● **WHAT YOU NEED TO DO**
Give back every record exactly, with its pictures left out.

[PROVIDED RECORDS Boundary: Start]

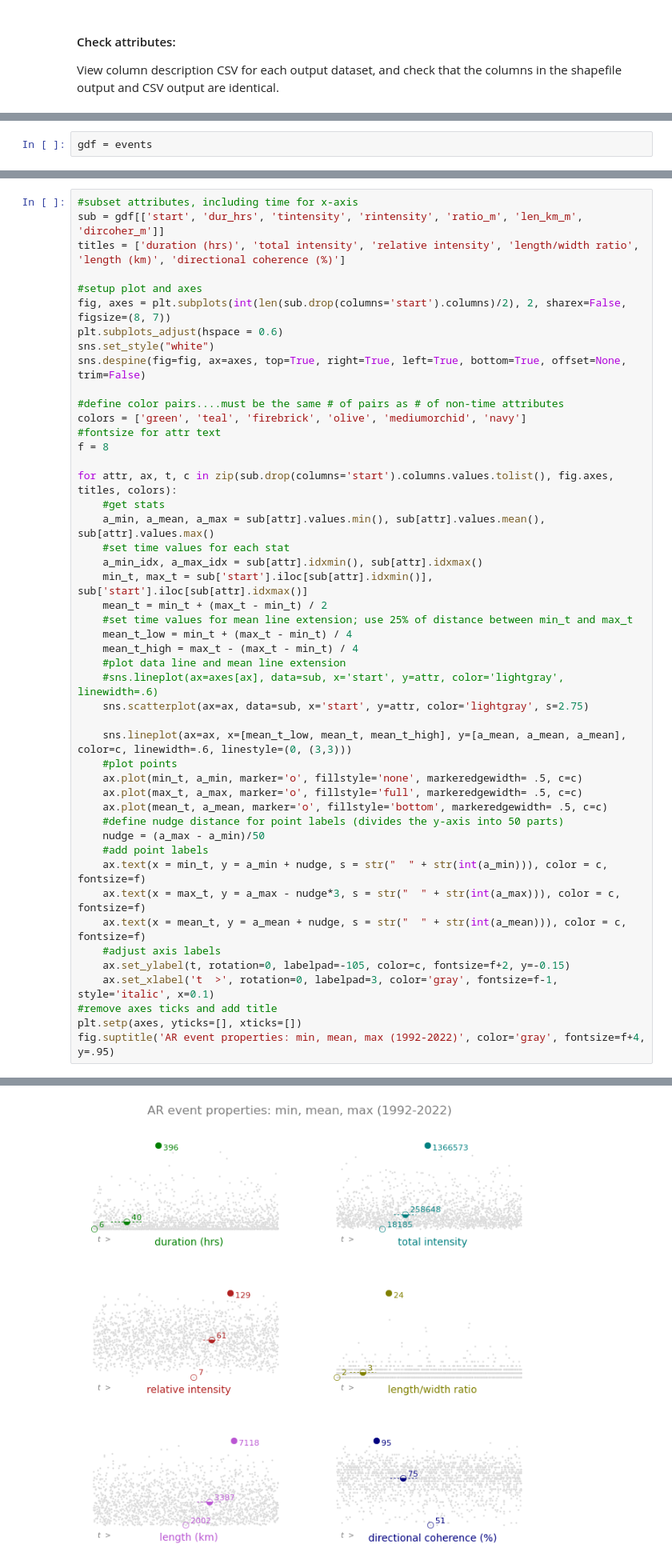
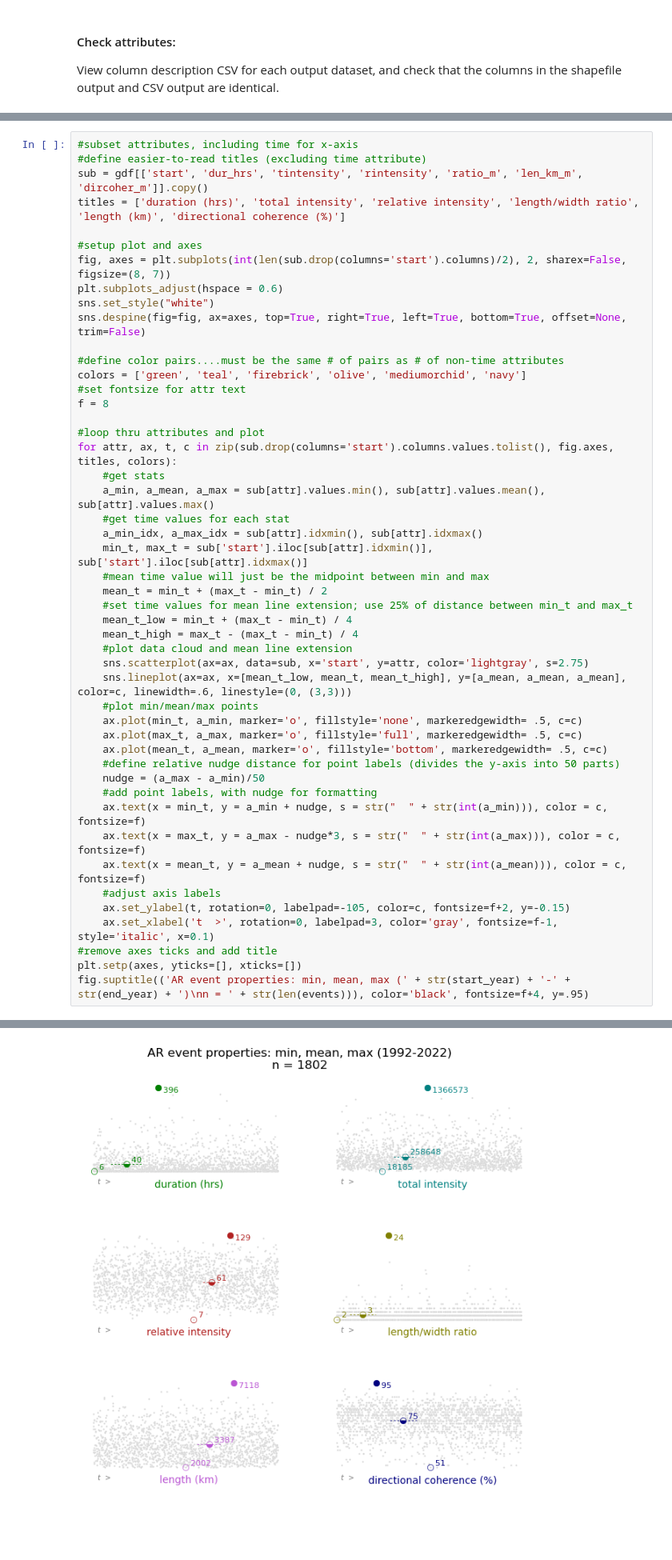
Before and after one commit to ua-snap/ar_avalanche, a Jupyter notebook: AR_QC.ipynb, the cells around one changed output, grey strips where cells are left out. Shown at 80% size. Saved outputs shown, nothing was run; the diff lists cells and outputs as text; blank space fills up the shorter version.

```diff
--- a/AR_QC.ipynb
+++ b/AR_QC.ipynb
@@ -137,2 +247,0 @@ On average, we detected 60.06666666666667 possible AR events per year.
-# %%
-gdf = events
@@ -139,6 +254,7 @@ gdf = events
 # %%
 #subset attributes, including time for x-axis
-sub = gdf[['start', 'dur_hrs', 'tintensity', 'rintensity', 'ratio_m', 'len_km_m', 'dircoher_m']]
+#define easier-to-read titles (excluding time attribute)
+sub = gdf[['start', 'dur_hrs', 'tintensity', 'rintensity', 'ratio_m', 'len_km_m', 'dircoher_m']].copy()
 titles = ['duration (hrs)', 'total intensity', 'relative intensity', 'length/width ratio', 'length (km)', 'directional coherence (%)']
 
 #setup plot and axes
@@ -149,31 +265,31 @@ sns.despine(fig=fig, ax=axes, top=True, right=True, left=True, bottom=True, offs
 
 #define color pairs....must be the same # of pairs as # of non-time attributes
 colors = ['green', 'teal', 'firebrick', 'olive', 'mediumorchid', 'navy']
-#fontsize for attr text
+#set fontsize for attr text
 f = 8
 
+#loop thru attributes and plot
 for attr, ax, t, c in zip(sub.drop(columns='start').columns.values.tolist(), fig.axes, titles, colors):
     #get stats
     a_min, a_mean, a_max = sub[attr].values.min(), sub[attr].values.mean(), sub[attr].values.max()
-    #set time values for each stat
+    #get time values for each stat
     a_min_idx, a_max_idx = sub[attr].idxmin(), sub[attr].idxmax()
     min_t, max_t = sub['start'].iloc[sub[attr].idxmin()], sub['start'].iloc[sub[attr].idxmax()]
+    #mean time value will just be the midpoint between min and max
     mean_t = min_t + (max_t - min_t) / 2
     #set time values for mean line extension; use 25% of distance between min_t and max_t
     mean_t_low = min_t + (max_t - min_t) / 4
     mean_t_high = max_t - (max_t - min_t) / 4
-    #plot data line and mean line extension
-    #sns.lineplot(ax=axes[ax], data=sub, x='start', y=attr, color='lightgray', linewidth=.6)
+    #plot data cloud and mean line extension
     sns.scatterplot(ax=ax, data=sub, x='start', y=attr, color='lightgray', s=2.75)
-
     sns.lineplot(ax=ax, x=[mean_t_low, mean_t, mean_t_high], y=[a_mean, a_mean, a_mean], color=c, linewidth=.6, linestyle=(0, (3,3)))
-    #plot points
+    #plot min/mean/max points
     ax.plot(min_t, a_min, marker='o', fillstyle='none', markeredgewidth= .5, c=c)
     ax.plot(max_t, a_max, marker='o', fillstyle='full', markeredgewidth= .5, c=c)
     ax.plot(mean_t, a_mean, marker='o', fillstyle='bottom', markeredgewidth= .5, c=c)
-    #define nudge distance for point labels (divides the y-axis into 50 parts)
+    #define relative nudge distance for point labels (divides the y-axis into 50 parts)
     nudge = (a_max - a_min)/50
-    #add point labels
+    #add point labels, with nudge for formatting
     ax.text(x = min_t, y = a_min + nudge, s = str("  " + str(int(a_min))), color = c, fontsize=f)
     ax.text(x = max_t, y = a_max - nudge*3, s = str("  " + str(int(a_max))), color = c, fontsize=f)
     ax.text(x = mean_t, y = a_mean + nudge, s = str("  " + str(int(a_mean))), color = c, fontsize=f)
@@ -182,5 +298,5 @@ for attr, ax, t, c in zip(sub.drop(columns='start').columns.values.tolist(), fig
     ax.set_xlabel('t  >', rotation=0, labelpad=3, color='gray', fontsize=f-1, style='italic', x=0.1)
 #remove axes ticks and add title
 plt.setp(axes, yticks=[], xticks=[])
-fig.suptitle('AR event properties: min, mean, max (1992-2022)', color='gray', fontsize=f+4, y=.95)
+fig.suptitle(('AR event properties: min, mean, max (' + str(start_year) + '-' + str(end_year) + ')\nn = ' + str(len(events))), color='black', fontsize=f+4, y=.95)
 # %% [output]
@@ -188 +304 @@ Text(0.5, 0.95, 'AR event properties: min, mean, max (1992-2022)')
-[figure, old version]
+[figure, new version]
```
Also changed, not shown: parts of 25 cells of this notebook.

[PROVIDED RECORDS Boundary: End]

● **ANSWER BOX**
Before and after one commit to ua-snap/ar_avalanche, a Jupyter notebook: AR_QC.ipynb, the cells around one changed output, grey strips where cells are left out. Shown at 80% size. Saved outputs shown, nothing was run; the diff lists cells and outputs as text; blank space fills up the shorter version.

```diff
--- a/AR_QC.ipynb
+++ b/AR_QC.ipynb
@@ -137,2 +247,0 @@ On average, we detected 60.06666666666667 possible AR events per year.
-# %%
-gdf = events
@@ -139,6 +254,7 @@ gdf = events
 # %%
 #subset attributes, including time for x-axis
-sub = gdf[['start', 'dur_hrs', 'tintensity', 'rintensity', 'ratio_m', 'len_km_m', 'dircoher_m']]
+#define easier-to-read titles (excluding time attribute)
+sub = gdf[['start', 'dur_hrs', 'tintensity', 'rintensity', 'ratio_m', 'len_km_m', 'dircoher_m']].copy()
 titles = ['duration (hrs)', 'total intensity', 'relative intensity', 'length/width ratio', 'length (km)', 'directional coherence (%)']
 
 #setup plot and axes
@@ -149,31 +265,31 @@ sns.despine(fig=fig, ax=axes, top=True, right=True, left=True, bottom=True, offs
 
 #define color pairs....must be the same # of pairs as # of non-time attributes
 colors = ['green', 'teal', 'firebrick', 'olive', 'mediumorchid', 'navy']
-#fontsize for attr text
+#set fontsize for attr text
 f = 8
 
+#loop thru attributes and plot
 for attr, ax, t, c in zip(sub.drop(columns='start').columns.values.tolist(), fig.axes, titles, colors):
     #get stats
     a_min, a_mean, a_max = sub[attr].values.min(), sub[attr].values.mean(), sub[attr].values.max()
-    #set time values for each stat
+    #get time values for each stat
     a_min_idx, a_max_idx = sub[attr].idxmin(), sub[attr].idxmax()
     min_t, max_t = sub['start'].iloc[sub[attr].idxmin()], sub['start'].iloc[sub[attr].idxmax()]
+    #mean time value will just be the midpoint between min and max
     mean_t = min_t + (max_t - min_t) / 2
     #set time values for mean line extension; use 25% of distance between min_t and max_t
     mean_t_low = min_t + (max_t - min_t) / 4
     mean_t_high = max_t - (max_t - min_t) / 4
-    #plot data line and mean line extension
-    #sns.lineplot(ax=axes[ax], data=sub, x='start', y=attr, color='lightgray', linewidth=.6)
+    #plot data cloud and mean line extension
     sns.scatterplot(ax=ax, data=sub, x='start', y=attr, color='lightgray', s=2.75)
-
     sns.lineplot(ax=ax, x=[mean_t_low, mean_t, mean_t_high], y=[a_mean, a_mean, a_mean], color=c, linewidth=.6, linestyle=(0, (3,3)))
-    #plot points
+    #plot min/mean/max points
     ax.plot(min_t, a_min, marker='o', fillstyle='none', markeredgewidth= .5, c=c)
     ax.plot(max_t, a_max, marker='o', fillstyle='full', markeredgewidth= .5, c=c)
     ax.plot(mean_t, a_mean, marker='o', fillstyle='bottom', markeredgewidth= .5, c=c)
-    #define nudge distance for point labels (divides the y-axis into 50 parts)
+    #define relative nudge distance for point labels (divides the y-axis into 50 parts)
     nudge = (a_max - a_min)/50
-    #add point labels
+    #add point labels, with nudge for formatting
     ax.text(x = min_t, y = a_min + nudge, s = str("  " + str(int(a_min))), color = c, fontsize=f)
     ax.text(x = max_t, y = a_max - nudge*3, s = str("  " + str(int(a_max))), color = c, fontsize=f)
     ax.text(x = mean_t, y = a_mean + nudge, s = str("  " + str(int(a_mean))), color = c, fontsize=f)
@@ -182,5 +298,5 @@ for attr, ax, t, c in zip(sub.drop(columns='start').columns.values.tolist(), fig
     ax.set_xlabel('t  >', rotation=0, labelpad=3, color='gray', fontsize=f-1, style='italic', x=0.1)
 #remove axes ticks and add title
 plt.setp(axes, yticks=[], xticks=[])
-fig.suptitle('AR event properties: min, mean, max (1992-2022)', color='gray', fontsize=f+4, y=.95)
+fig.suptitle(('AR event properties: min, mean, max (' + str(start_year) + '-' + str(end_year) + ')\nn = ' + str(len(events))), color='black', fontsize=f+4, y=.95)
 # %% [output]
@@ -188 +304 @@ Text(0.5, 0.95, 'AR event properties: min, mean, max (1992-2022)')
-[figure, old version]
+[figure, new version]
```
Also changed, not shown: parts of 25 cells of this notebook.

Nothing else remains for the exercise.